"We're going to be absent the ability to see onboard video because of the [failed] Ku system," explained Jones. "We're going to have what we call SSV or sequential still video, where we're going to have intermittent still shots of whatever view the crew is downlinking to us."

Discovery launched on April 5 on what is now a 14-day mission to deliver supplies and equipment to the International Space Station.

During their time docked at the space station, the STS-131 astronauts transferred 7.6 tons of experiments and supplies to the station, most of which was carried to orbit inside the Leonardo multi-purpose logistics module (MPLM). The cargo module, now back inside Discovery's payload bay, is returning 2.5 tons of science results and trash to Earth.

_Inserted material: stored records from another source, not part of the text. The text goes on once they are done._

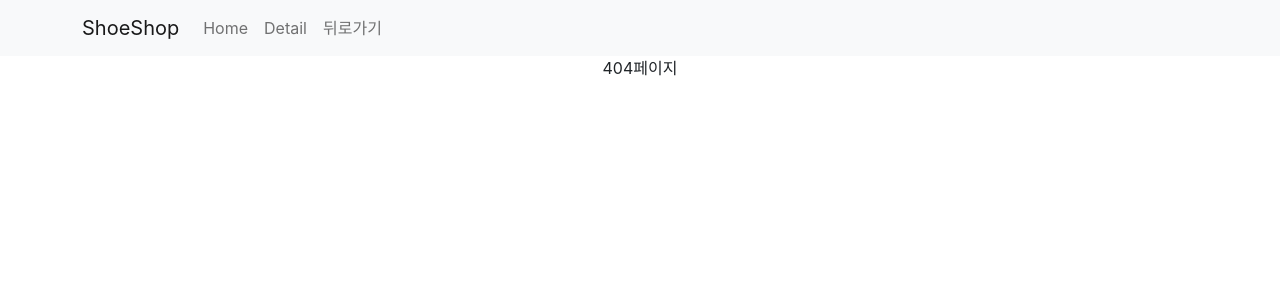
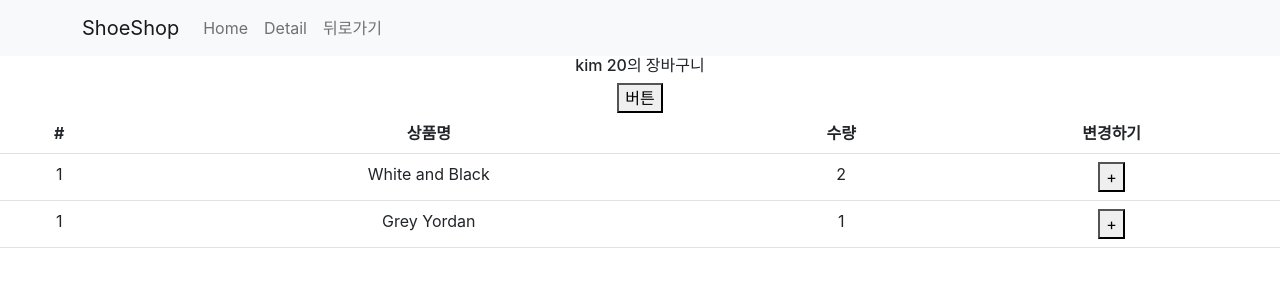
Before and after one commit to wendy1126/react_project, a React (Create React App) app in the folder shop/: page /cart in a window 1280 px wide. Shown: the top 300 px of the page. Built offline with nearby package versions, Linux system fonts and the light colour scheme.

Commit message:
redux활용 기능

```diff
--- a/shop/package.json
+++ b/shop/package.json
@@ -3,6 +3,7 @@
   "version": "0.1.0",
   "private": true,
   "dependencies": {
+    "@reduxjs/toolkit": "^1.9.2",
     "@testing-library/jest-dom": "^5.16.5",
     "@testing-library/react": "^13.4.0",
     "@testing-library/user-event": "^13.5.0",
@@ -11,6 +12,7 @@
     "react": "^18.2.0",
     "react-bootstrap": "^2.7.1",
     "react-dom": "^18.2.0",
+    "react-redux": "^8.0.5",
     "react-router-dom": "^6.8.1",
     "react-scripts": "5.0.1",
     "styled-components": "^5.3.6",
--- a/shop/src/App.js
+++ b/shop/src/App.js
@@ -10,6 +10,7 @@
 import { Routes, Route, Link, useNavigate, Outlet } from "react-router-dom";
 import Detail from './routes/Detail.js';
 import axios from 'axios';
+import Cart from './routes/Cart.js'
 
  export let Context1 = createContext(); //contextAPI사용하기 위한 셋팅(1):context(state보관함)를 만들어주는 역할
 
@@ -78,15 +79,17 @@
         <Route path='*' element={<div>404페이지</div>} />
 
         <Route path='/detail/:id' element={
-        <Context1.Provider value={{재고, shoes}}> {/*contextAPI사용하기 위한 셋팅(2)*/}
-        <Detail shoes={shoes}></Detail>
-        </Context1.Provider>
-        } />
+          <Context1.Provider value={{재고, shoes}}> {/*contextAPI사용하기 위한 셋팅(2)*/}
+          <Detail shoes={shoes}></Detail>
+          </Context1.Provider>
+          } />
 
         <Route path='/about' element={<About></About>}>
           <Route path='member' element={<div>멤버임</div>}/>
           <Route path='location' element={<div>위치정보임</div>}/>
         </Route>
+
+        <Route path='/cart' element={<Cart></Cart>}></Route>
 
       </Routes>
 
--- a/shop/src/index.js
+++ b/shop/src/index.js
@@ -1,14 +1,20 @@
-import React from 'react';
-import ReactDOM from 'react-dom/client';
-import './index.css';
-import App from './App';
-import reportWebVitals from './reportWebVitals';
+import React from "react";
+import ReactDOM from "react-dom/client";
+import "./index.css";
+import App from "./App";
+import reportWebVitals from "./reportWebVitals";
 import { BrowserRouter } from "react-router-dom";
+import { Provider } from 'react-redux'; //redux 셋팅
+import store from './store.js'; //redux 사용하여 state 가져오기위함
 
-const root = ReactDOM.createRoot(document.getElementById('root'));
+const root = ReactDOM.createRoot(document.getElementById("root"));
 root.render(
   // <React.StrictMode>
-    <BrowserRouter><App /></BrowserRouter>
+  <Provider store={store}> {/*redux 셋팅*/}
+    <BrowserRouter>
+      <App />
+    </BrowserRouter>
+  </Provider>
   // </React.StrictMode>
 );
 
--- /dev/null
+++ b/shop/src/routes/Cart.js
@@ -0,0 +1,46 @@
+import { Table } from "react-bootstrap";
+import { useDispatch, useSelector } from "react-redux";
+import { changeName, increase } from './../store/userSlice.js';
+
+function Cart() {
+  //Redux store 가져와줌, (state)=>{return state} 안의 state는 store안의 모든 state를 뜻함. 어떤 state만 쓸지 적을 수 있음->(state)=>{return state.user}
+  let state = useSelector((state) => {
+    return state;
+  });
+
+  let dispatch = useDispatch(); //store.js로 요청보내주는 함수임
+
+  console.log(state.cart[0].name);
+
+  return (
+    <div>
+        <h6>{state.user.name} {state.user.age}의 장바구니</h6>
+        <button onClick={()=>{dispatch(increase(100))}}>버튼</button>
+
+      <Table>
+        <thead>
+          <tr>
+            <th>#</th>
+            <th>상품명</th>
+            <th>수량</th>
+            <th>변경하기</th>
+          </tr>
+        </thead>
+        <tbody>
+          {state.cart.map((a, i) => (
+            <tr key={i}>
+              <td>1</td>
+              <td>{state.cart[i].name}</td>
+              <td>{state.cart[i].count}</td>
+              <td><button onClick={()=>{
+                dispatch(changeName()) //redux의 state 변경(3)dispatch(state변경함수())
+              }}>+</button></td>
+            </tr>
+          ))}
+        </tbody>
+      </Table>
+    </div>
+  );
+}
+
+export default Cart;
--- /dev/null
+++ b/shop/src/store.js
@@ -0,0 +1,43 @@
+import { configureStore, createSlice } from "@reduxjs/toolkit";
+import user from './store/userSlice.js';
+
+//파일분할함(store폴더의 userSlice.js로)
+//redux store에 state 보관하는 법, state하나를 slice라고 부름
+// let user = createSlice({
+//   name: "user",
+//   initialState: {name:'kim', age:20}, //*state가 object나 array 자료인 경우
+//   //redux의 state 변경하는 법 :1.state수정해주는 함수 만들고 2.원할때 그 함수 실행해달라고 store.js에 요청
+//   reducers: {
+//     changeName(state) { //redux의 state 변경(1)state변경해주는 함수 만들기
+//      //*state가 object나 array 자료인 경우,return {name:'park', age:20}도 가능하지만, 아래 코드처럼 직접 수정도 가능
+//         state.name = 'park';
+//     },
+//     increase(state, action){
+//         state.age += action.payload;
+//     }
+//   },
+// });
+
+// export let { changeName, increase } = user.actions //redux의 state 변경(2)export
+
+let stock = createSlice({
+  name: "stock",
+  initialState: [10, 11, 12],
+});
+
+let cart = createSlice({
+  name: "cart",
+  initialState: [
+    { id: 0, name: "White and Black", count: 2 },
+    { id: 2, name: "Grey Yordan", count: 1 },
+  ],
+});
+
+//state 등록하는 곳
+export default configureStore({
+  reducer: {
+    user: user.reducer,
+    stock: stock.reducer,
+    cart: cart.reducer,
+  },
+});
--- /dev/null
+++ b/shop/src/store/userSlice.js
@@ -0,0 +1,24 @@
+import { createSlice } from "@reduxjs/toolkit";
+
+
+
+//redux store에 state 보관하는 법, state하나를 slice라고 부름
+let user = createSlice({
+  name: "user",
+  initialState: { name: "kim", age: 20 }, //*state가 object나 array 자료인 경우
+  //redux의 state 변경하는 법 :1.state수정해주는 함수 만들고 2.원할때 그 함수 실행해달라고 store.js에 요청
+  reducers: {
+    changeName(state) {
+      //redux의 state 변경(1)state변경해주는 함수 만들기
+      //*state가 object나 array 자료인 경우,return {name:'park', age:20}도 가능하지만, 아래 코드처럼 직접 수정도 가능
+      state.name = "park";
+    },
+    increase(state, action) {
+      state.age += action.payload;
+    },
+  },
+});
+
+export let { changeName, increase } = user.actions //redux의 state 변경(2)export
+
+export default user
```
Also changed, not shown: 1 other file (tests, documents, lock files or other folders).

This will be the last round-trip for Leonardo to and from orbit. On its flight, the module will be left at the station to serve as a closet and storage space for the crew.

In addition to breaking up the record-tying 13-member joint crew, Discovery's seven astronauts' departure also marked the division of the largest group of women and largest group of Japanese astronauts aboard one spacecraft, at four and two respectively.

Stephanie Wilson, Dorothy Metcalf-Lindenburger and Japan Aerospace Exploration Agency (JAXA) astronaut Naoko Yamazaki are returning to Earth on the shuttle, leaving Tracy Caldwell and Soichi Noguchi among the crew still on the station.

Also onboard Discovery are spacewalkers Rick Mastracchio and Clayton Anderson, as well as Poindexter and Dutton.

This mission is Discovery's second-to-last spaceflight and one of NASA's final few shuttle flights before the space plane fleet is retired later this year. NASA plans to launch only three more missions after this one. The final flight, set for September, will also be on Discovery and include the Leonardo cargo pod, though the module will be permanently left at the space station as a storage room.

During their final scheduled full day in space, Discovery's crew will test the flight control systems that will allow them to convert the orbiter from a spacecraft to a glider for the journey back to Earth.

Discovery's first landing opportunity at NASA's Kennedy Space Center in Florida is at 8:48 a.m. (1248 GMT) on Monday.